As Nate Perry’s article in the January issue of High School Today indicated, Illinois and Wisconsin, among others, have turned negatives into positives. The Illinois High School Association (IHSA) plans to conduct state culminating events in speech, music, debate and drama from early February to the end of March – all virtually.
Susie Knoblauch, IHSA assistant executive director in charge of these programs, said it was difficult to see the disappointment of students who lost opportunities in the spring and those experiences “led us to believe that setting goals to conduct virtual events can energize these student populations.”
The Wisconsin High School Forensic Association (WHSFA) moved its events online in July to keep students and coaches engaged. The WHSFA successfully completed its one-act theatre season online in the fall and will begin its speech contest season next month, with state culminating rounds in April.
Adam Jacobi, WHSFA executive director, said the association actually added schools with the move online – some that had not participated in the past 20 years. He said the virtual experience also provided new options for busy students who could not participate otherwise, and it was beneficial for schools in sparsely populated and rural areas.

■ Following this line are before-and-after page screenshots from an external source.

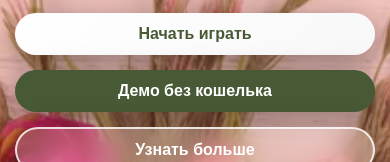
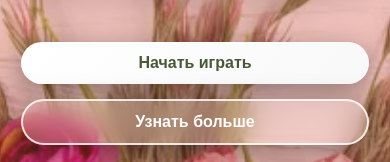
Before and after one commit to antipozitife/gardengame, a React (Create React App) app: page / in a window 390 px wide. Shown: the part 509-671 px from the top of the page. Built offline with nearby package versions, Linux system fonts and the light colour scheme; no server answers; a web font is replaced by a local one; what @stellar/stellar-sdk would draw is missing.

Commit message:
refactor: control demo access through code config

```diff
--- a/src/components/Hero/Hero.css
+++ b/src/components/Hero/Hero.css
@@ -252,7 +252,6 @@
 }
 
 .btn-primary,
-.btn-demo,
 .btn-secondary {
   padding: 18px 44px;
   font-size: 1.25rem;
@@ -262,26 +261,6 @@
   cursor: pointer;
   transition: all 0.4s cubic-bezier(0.34, 1.56, 0.64, 1);
   box-shadow: 0 8px 30px rgba(0, 0, 0, 0.4);
-}
-
-.btn-demo {
-  background: #485935;
-  color: #fff;
-}
-
-.btn-demo:hover {
-  background: #596d43;
-  transform: translateY(-5px);
-  box-shadow: 0 15px 40px rgba(0, 0, 0, 0.45);
-}
-
-[data-theme='dark'] .hero-actions .btn-demo {
-  background: #e2e7e4;
-  color: #202622;
-}
-
-[data-theme='dark'] .hero-actions .btn-demo:hover {
-  background: #fff;
 }
 
 .btn-primary {
@@ -380,7 +359,6 @@
   }
 
   .btn-primary,
-  .btn-demo,
   .btn-secondary {
     padding: 14px 36px;
     font-size: 1.1rem;
@@ -420,7 +398,6 @@
   }
 
   .btn-primary,
-  .btn-demo,
   .btn-secondary {
     padding: 12px 24px;
     font-size: 1rem;
--- a/src/components/Hero/Hero.tsx
+++ b/src/components/Hero/Hero.tsx
@@ -10,6 +10,7 @@ import bgFlowers2 from '../../assets/buketsBackground.webp';
 import bgFlowers3 from '../../assets/money.jpeg';
 import './Hero.css';
 import { useWallet } from '../../hooks/useWallet';
+import { GAME_ACCESS_MODE } from '../../constants/gameMode';
 
 const Hero = () => {
   const navigate = useNavigate();
@@ -89,16 +90,17 @@ const Hero = () => {
   };
 
   const handlePlayClick = () => {
+    if (GAME_ACCESS_MODE === 'demo') {
+      startDemo();
+      navigate('/game');
+      return;
+    }
+
     setShowWalletModal(true);
   };
 
   const handleConnectWallet = () => {
     setShowWalletModal(false);
-    navigate('/game');
-  };
-
-  const handleDemoClick = () => {
-    startDemo();
     navigate('/game');
   };
 
@@ -197,9 +199,6 @@ const Hero = () => {
           <button type="button" className="btn-primary" onClick={handlePlayClick}>
             Начать играть
           </button>
-          <button type="button" className="btn-demo" onClick={handleDemoClick}>
-            Демо без кошелька
-          </button>
           <button type="button" className="btn-secondary" onClick={scrollToHowToPlay}>
             Узнать больше
           </button>
--- /dev/null
+++ b/src/constants/gameMode.ts
@@ -0,0 +1,4 @@
+export type GameAccessMode = 'demo' | 'wallet';
+
+// Change this value to 'wallet' to require Albedo and Stellar testnet transactions.
+export const GAME_ACCESS_MODE: GameAccessMode = 'demo';
--- a/src/context/WalletContext.tsx
+++ b/src/context/WalletContext.tsx
@@ -10,6 +10,7 @@ import { connectAlbedo } from '../services/stellar';
 import { WALLET_STORAGE_KEY, WALLET_TYPE_KEY } from '../constants/storage';
 import type { WalletContextValue } from '../types';
 import { DEMO_PUBLIC_KEY } from '../services/demoGame';
+import { GAME_ACCESS_MODE } from '../constants/gameMode';
 
 const WalletContext = createContext<WalletContextValue | null>(null);
 
@@ -19,9 +20,10 @@ export const WalletProvider: React.FC<{ children: ReactNode }> = ({ children })
 
   useEffect(() => {
     const saved = localStorage.getItem(WALLET_STORAGE_KEY);
-    if (saved) {
+    const walletType = localStorage.getItem(WALLET_TYPE_KEY);
+    if (saved && !(GAME_ACCESS_MODE === 'wallet' && walletType === 'demo')) {
       setPublicKey(saved);
-      setIsDemo(localStorage.getItem(WALLET_TYPE_KEY) === 'demo');
+      setIsDemo(walletType === 'demo');
     }
   }, []);
 
--- a/src/pages/GamePage.tsx
+++ b/src/pages/GamePage.tsx
@@ -7,17 +7,22 @@ import FlowerShop from '../components/FlowerShop/FlowerShop';
 import MyGarden from '../components/MyGarden/MyGarden';
 import WalletModal from '../components/WalletModal/WalletModal';
 import './GamePage.css';
+import { GAME_ACCESS_MODE } from '../constants/gameMode';
 
 const GamePage: React.FC = () => {
-  const { publicKey, isDemo } = useWallet();
+  const { publicKey, isDemo, startDemo } = useWallet();
   const { theme, toggleTheme } = useTheme();
   const [showWalletModal, setShowWalletModal] = useState(false);
 
   useEffect(() => {
     if (!publicKey) {
-      setShowWalletModal(true);
+      if (GAME_ACCESS_MODE === 'demo') {
+        startDemo();
+      } else {
+        setShowWalletModal(true);
+      }
     }
-  }, [publicKey]);
+  }, [publicKey, startDemo]);
 
   return (
     <div className="game-page">
```
Also changed, not shown: 1 other file (tests, documents, lock files or other folders).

Other states are providing new opportunities through esports and flag football for girls. Eighteen state associations are now offering esports programs through the NFHS Network and PlayVS, and interest has been building due to the addition of FIFA 21 and Madden NFL 21 as game titles for the 2021 esports season – the first sports titles to be offered through the NFHS Network-PlayVS partnership.
In addition, interest in flag football for girls continues to gain momentum. Along with state associations in Florida, Georgia, Alaska and Nevada that have implemented programs, Alabama is involved in discussions to add the sport this year. The Georgia High School Association conducted its first GHSA Flag Football Championship last month with Calvary Day School winning the A-5A title and West Forsyth claiming the 6A-7A crown. About 90 schools were involved in the first year of sanctioned competition.
The new year is off to a rocky start with the horrific events in our nation’s Capital last week, along with the surging number of post-holiday COVID-19 infections. We hope and trust that 2021 is a year of healing – in many forms – in our country, and we believe that communities engaging in education-based high school sports and performing arts can play a significant role in that process.
Dr. Karissa Niehoff is executive director at NFHS.